  • Article by: AMY DICKINSON
  • October 7, 2013 - 2:52 PM

Dear Amy: I have three older half-brothers. (We share a father, but I have a different mother.)

About a year ago one brother threatened to expose something personal about me on Facebook. The thing that he threatened to expose wouldn’t really have bothered me, but he clearly thought it would. After that I had no contact with him.

Recently our father had a heart attack. I was the only one of my siblings who did anything for my parents during this time. I live two hours away, and I’m a full-time college student; I had to drop everything so I could be at the hospital and drive my mother back and forth.

I realize that my mother is not their mother and it’s my job to see to her needs, but I was infuriated that my brothers hardly did anything for our dad at that time. I was there for him nonstop at the hospital and afterward.

I feel a lot of resentment. They don’t treat me like a sister. I hate that I’m the only one who really takes care of our dad and that I’m left out of other family events.

I had nothing to do with our father divorcing their mother and then marrying mine, but I feel like they blame me somehow. I would like to just let it go, even though I feel like I’ve been punched in the stomach.

Amy says: If your half-brothers are substantially older than you and were raised in one household as a unit (for instance, if they lived with their mother vs. being raised along with you), then this would definitely have an impact on how they view the sibling relationship with you.

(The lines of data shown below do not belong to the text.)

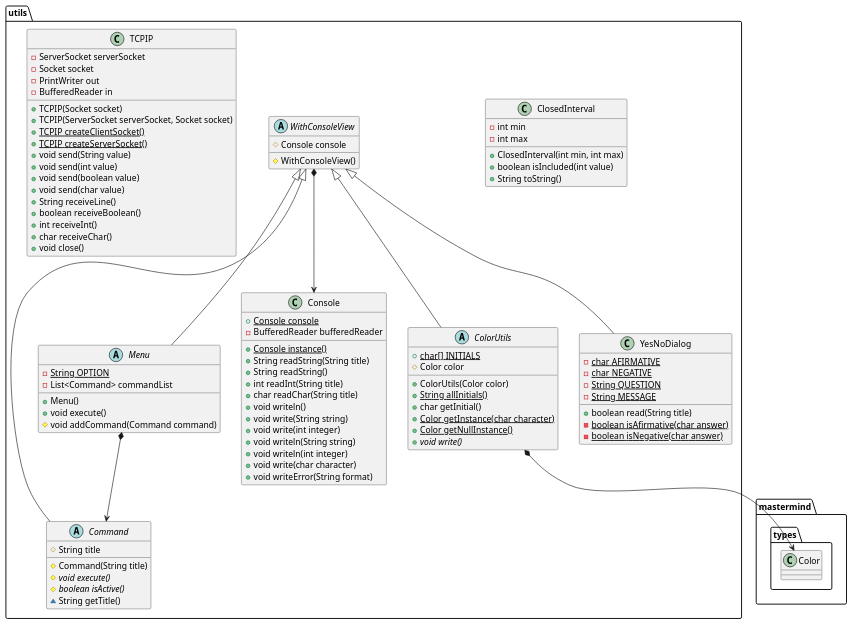
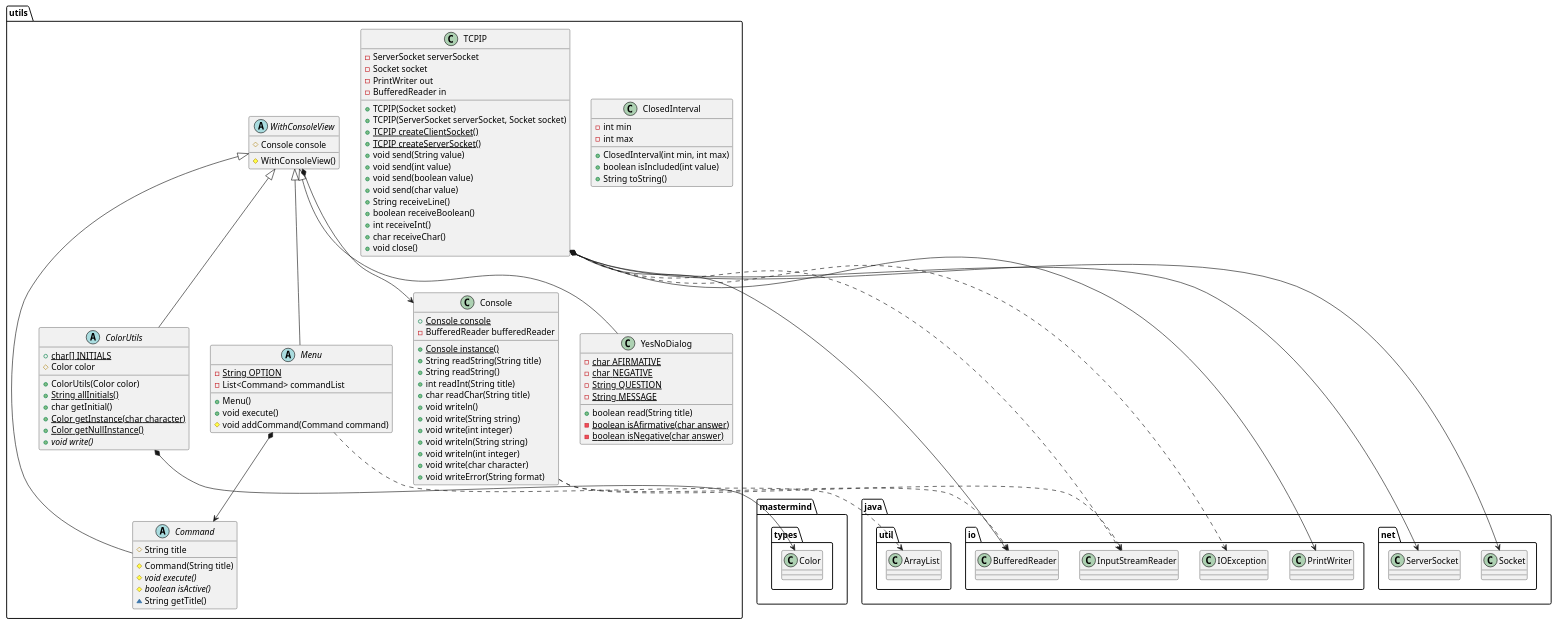
One commit to jprieto92/mastermindClientServer changed the diagram in docs/sources/paqueteMastermindUtils.iuml. Above: the diagram before and after it, drawn with PlantUML. The commit also changed 7 other files, not shown here.

Commit message:
Update some UML diagrams with use relationships

```diff
--- a/docs/sources/paqueteMastermindUtils.iuml
+++ b/docs/sources/paqueteMastermindUtils.iuml
@@ -1,97 +1,106 @@
 @startuml
 
 class utils.ClosedInterval [[java:jprieto.utils.ClosedInterval]] {
 	-int min
 	-int max
 	+ClosedInterval(int min, int max)
 	+boolean isIncluded(int value)
 	+String toString()
 }
 
 abstract class utils.ColorUtils [[java:jprieto.utils.ColorUtils]] {
 	+{static}char[] INITIALS
 	#Color color
 	+ColorUtils(Color color)
 	+{static}String allInitials()
 	+char getInitial()
 	+{static}Color getInstance(char character)
 	+{static}Color getNullInstance()
 	+{abstract}void write()
 }
 utils.WithConsoleView <|-- utils.ColorUtils
 utils.ColorUtils *-down-> mastermind.types.Color
 
 abstract class utils.Command [[java:jprieto.utils.Command]] {
 	#String title
 	#Command(String title)
 	#{abstract}void execute()
 	#{abstract}boolean isActive()
 	~String getTitle()
 }
 utils.WithConsoleView <|-- utils.Command
 
 class utils.Console [[java:jprieto.utils.Console]] {
 	+{static}Console console
 	-BufferedReader bufferedReader
 	+{static}Console instance()
 	+String readString(String title)
 	+String readString()
 	+int readInt(String title)
 	+char readChar(String title)
 	+void writeln()
 	+void write(String string)
 	+void write(int integer)
 	+void writeln(String string)
 	+void writeln(int integer)
 	+void write(char character)
 	+void writeError(String format)
 }
+utils.Console ..> java.io.BufferedReader
+utils.Console ..> java.io.InputStreamReader
 
 abstract class utils.Menu [[java:jprieto.utils.Menu]] {
 	-{static}String OPTION
 	-List<Command> commandList
 	+Menu()
 	+void execute()
 	#void addCommand(Command command)
 }
+utils.WithConsoleView <|-- utils.Menu
 utils.Menu *-down-> utils.Command
-utils.WithConsoleView <|-- utils.Menu
+utils.Menu ..> java.util.ArrayList
 
 class utils.TCPIP [[java:jprieto.utils.TCPIP]] {
 	-ServerSocket serverSocket
 	-Socket socket
 	-PrintWriter out
 	-BufferedReader in
 	+TCPIP(Socket socket)
 	+TCPIP(ServerSocket serverSocket, Socket socket)
 	+{static}TCPIP createClientSocket()
 	+{static}TCPIP createServerSocket()
 	+void send(String value)
 	+void send(int value)
 	+void send(boolean value)
 	+void send(char value)
 	+String receiveLine()
 	+boolean receiveBoolean()
 	+int receiveInt()
 	+char receiveChar()
 	+void close()
 }
+utils.TCPIP *-down-> java.io.BufferedReader
+utils.TCPIP ..> java.io.IOException
+utils.TCPIP ..> java.io.InputStreamReader
+utils.TCPIP *-down-> java.io.PrintWriter
+utils.TCPIP *-down-> java.net.ServerSocket
+utils.TCPIP *-down-> java.net.Socket
 
 abstract class utils.WithConsoleView [[java:jprieto.utils.WithConsoleView]] {
 	#Console console
 	#WithConsoleView()
 }
 utils.WithConsoleView *-down-> utils.Console
 
 class utils.YesNoDialog [[java:jprieto.utils.YesNoDialog]] {
 	-{static}char AFIRMATIVE
 	-{static}char NEGATIVE
 	-{static}String QUESTION
 	-{static}String MESSAGE
 	+boolean read(String title)
 	-{static}boolean isAfirmative(char answer)
 	-{static}boolean isNegative(char answer)
 }
 utils.WithConsoleView <|-- utils.YesNoDialog
 
 @enduml
```
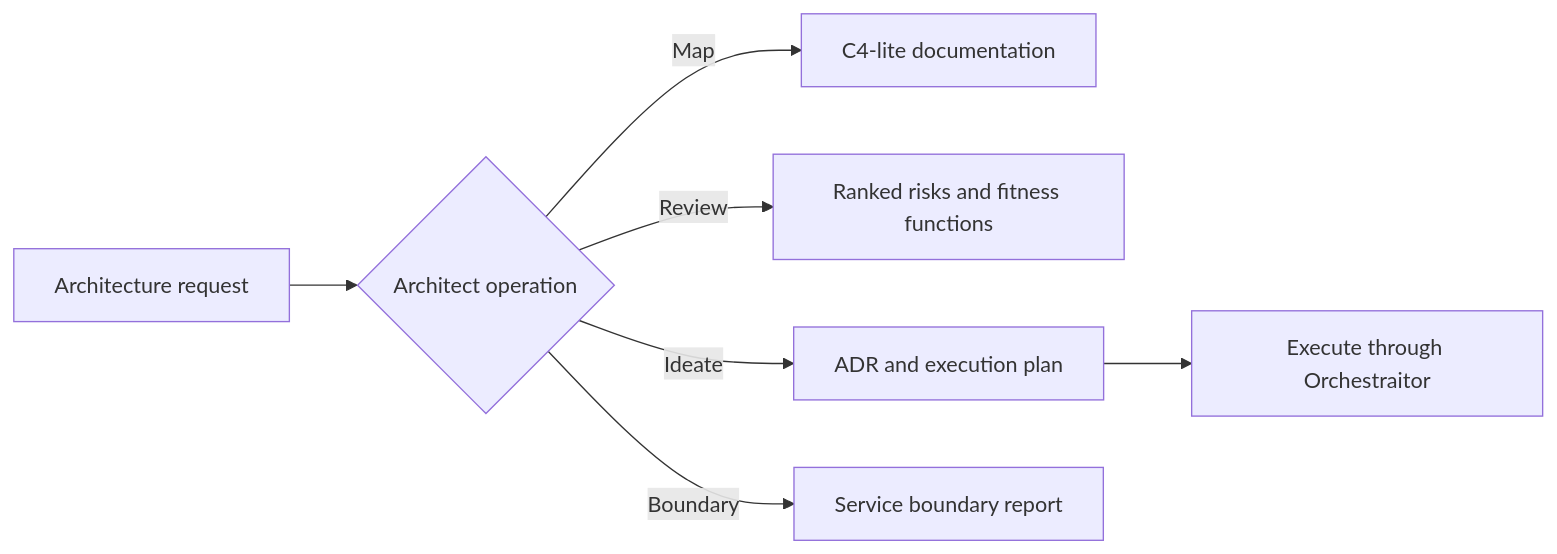
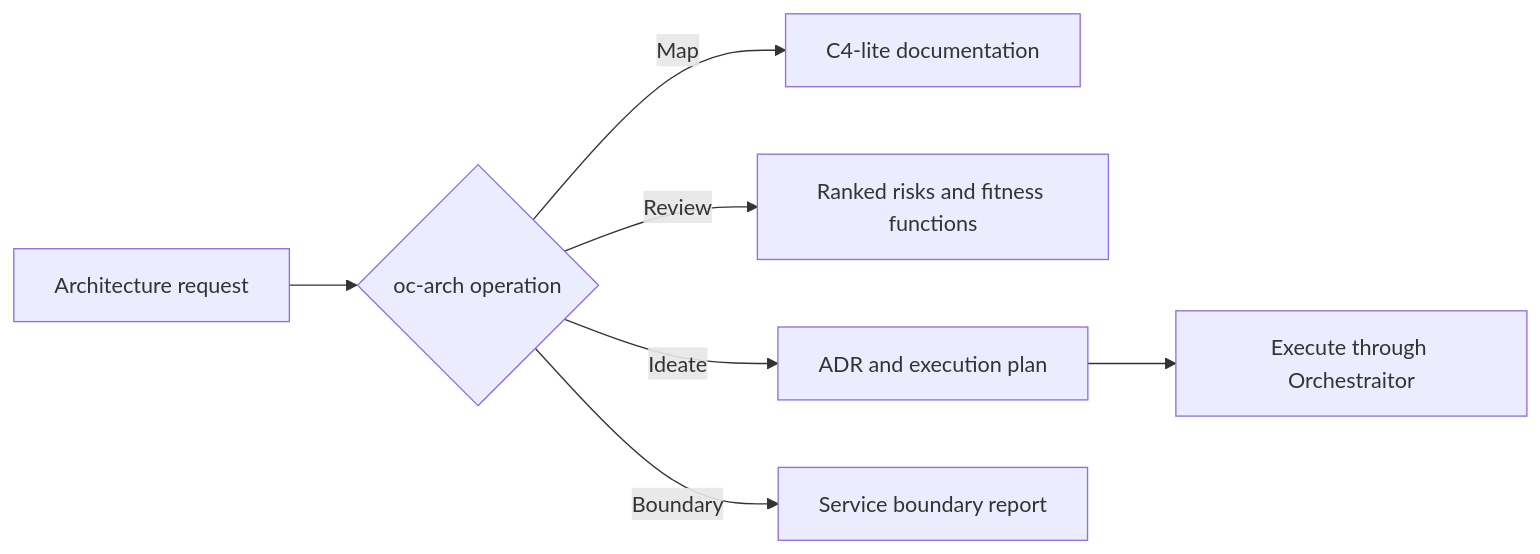
The diagram in domains/architecture/README.md (andresnator/agents-orchestrator), drawn with Mermaid before and after one commit. The commit also changed other lines of this file and 74 other files, not shown here.

````diff
--- a/domains/architecture/README.md
+++ b/domains/architecture/README.md
@@ -20,9 +20,9 @@
 ```mermaid
 flowchart LR
-    request[Architecture request] --> architect{Architect operation}
+    request[Architecture request] --> architect{oc-arch operation}
     architect -->|Map| map[C4-lite documentation]
     architect -->|Review| review[Ranked risks and fitness functions]
     architect -->|Ideate| ideate[ADR and execution plan]
     architect -->|Boundary| boundary[Service boundary report]
     ideate --> execute[Execute through Orchestraitor]
 ```
````
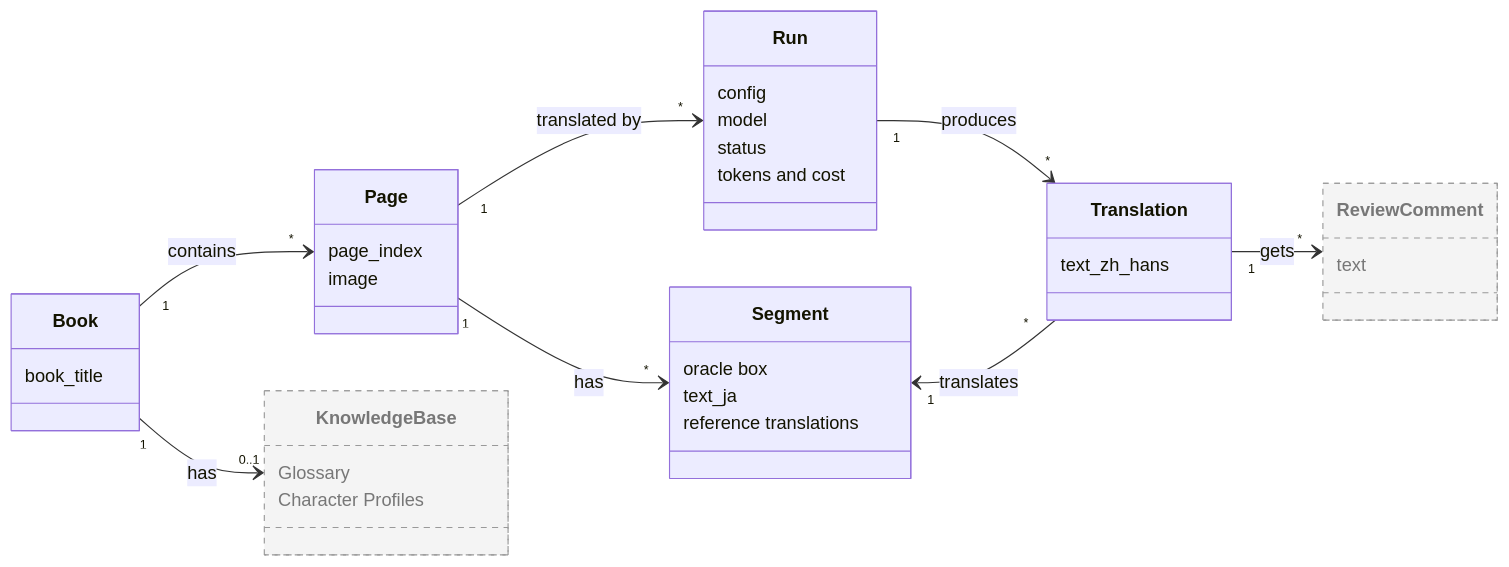
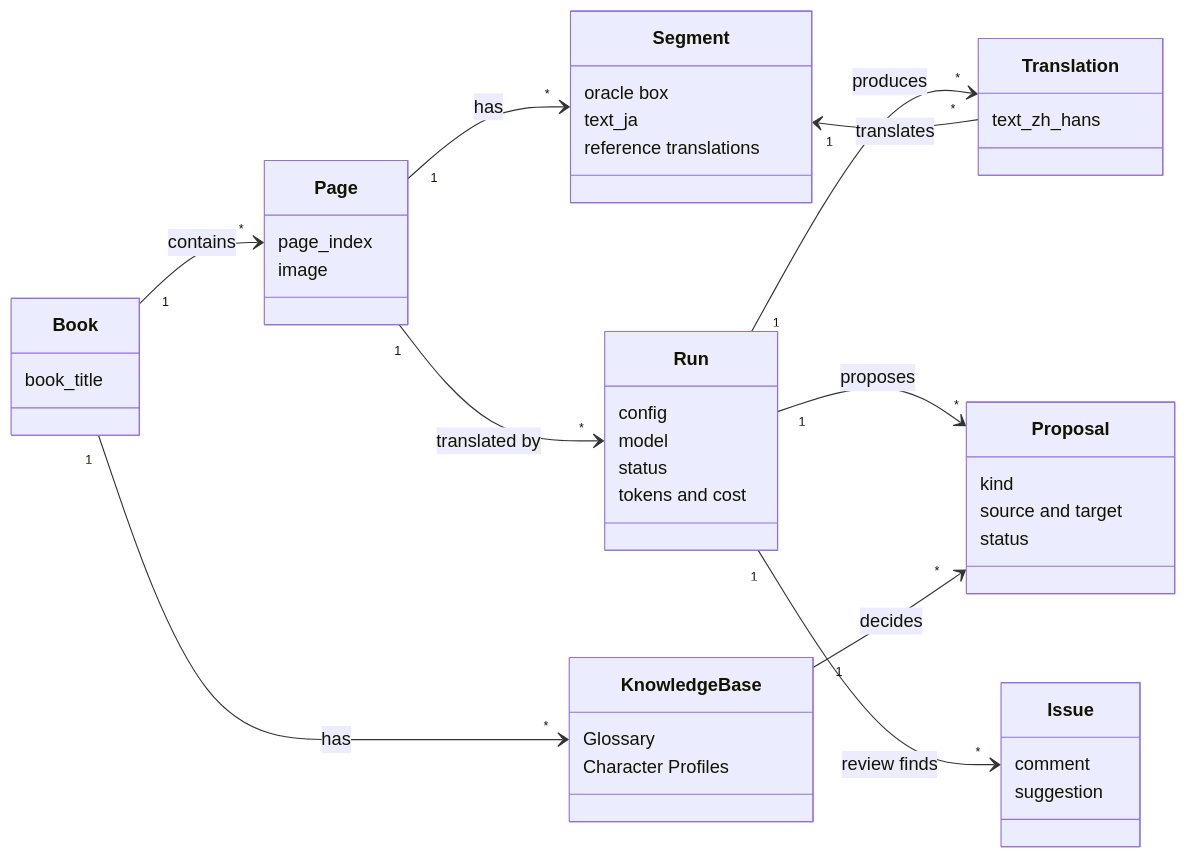
The first of 8 diagrams in docs/design.md (EUVUD/Fukidashi), drawn with Mermaid before and after one commit. The commit also changed other lines of this file and 6 other files, not shown here.

````diff
--- a/docs/design.md
+++ b/docs/design.md
@@ -16,43 +16,50 @@
 ```mermaid
 classDiagram
     direction LR
 
     class Book {
         book_title
     }
     class Page {
         page_index
         image
     }
     class Segment {
         oracle box
         text_ja
         reference translations
     }
     class Run {
         config
         model
         status
         tokens and cost
     }
     class Translation {
         text_zh_hans
     }
-    class KnowledgeBase:::planned {
+    class KnowledgeBase {
         Glossary
         Character Profiles
     }
-    class ReviewComment:::planned {
-        text
+    class Proposal {
+        kind
+        source and target
+        status
+    }
+    class Issue {
+        comment
+        suggestion
     }
 
     Book "1" --> "*" Page : contains
-    Book "1" --> "0..1" KnowledgeBase : has
+    Book "1" --> "*" KnowledgeBase : has
+    Run "1" --> "*" Proposal : proposes
+    KnowledgeBase "1" --> "*" Proposal : decides
     Page "1" --> "*" Segment : has
     Page "1" --> "*" Run : translated by
     Run "1" --> "*" Translation : produces
     Segment "1" <-- "*" Translation : translates
-    Translation "1" --> "*" ReviewComment : gets
+    Run "1" --> "*" Issue : review finds
 
-    classDef planned fill:#f4f4f4,stroke:#999,stroke-dasharray:5 5,color:#777
 ```
````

Your gender also makes a difference — especially when it comes to caretaking. Obviously there are exceptions, but parental caretaking duties tend to fall to women. In leaving you to take care of your father, they are treating you like a sister.

Nothing will change without your at least trying to communicate about it. Don’t pretend this doesn’t bother you. Your father can also have an impact. He should model inclusive treatment, fairness and gratitude — and expect his sons to do the same.

Leave abusive marriage

Dear Amy: I have been married for more than 40 years to a man who has been physically and verbally abusive. Recently I reconnected with a man I have known for 50 years.

He is no longer married, and we have talked almost every day for months. It is as if we have never been apart.

We have talked about my leaving my husband and the two of us marrying. He has said he will take care of me. He says that what’s his will be mine and he makes me feel great.

My husband is constantly telling me I’m stupid and he is tired of me. I am torn as to what to do.

Amy says: You should leave your abusive marriage, but not in order to jump into a relationship with someone else. You should leave the marriage so you can be free of it. Do your best to set up an independent life — and not enter into yet another marriage where you are dependent and have so little control. Give yourself time to get to know this other man outside of the pressure exerted by your current situation.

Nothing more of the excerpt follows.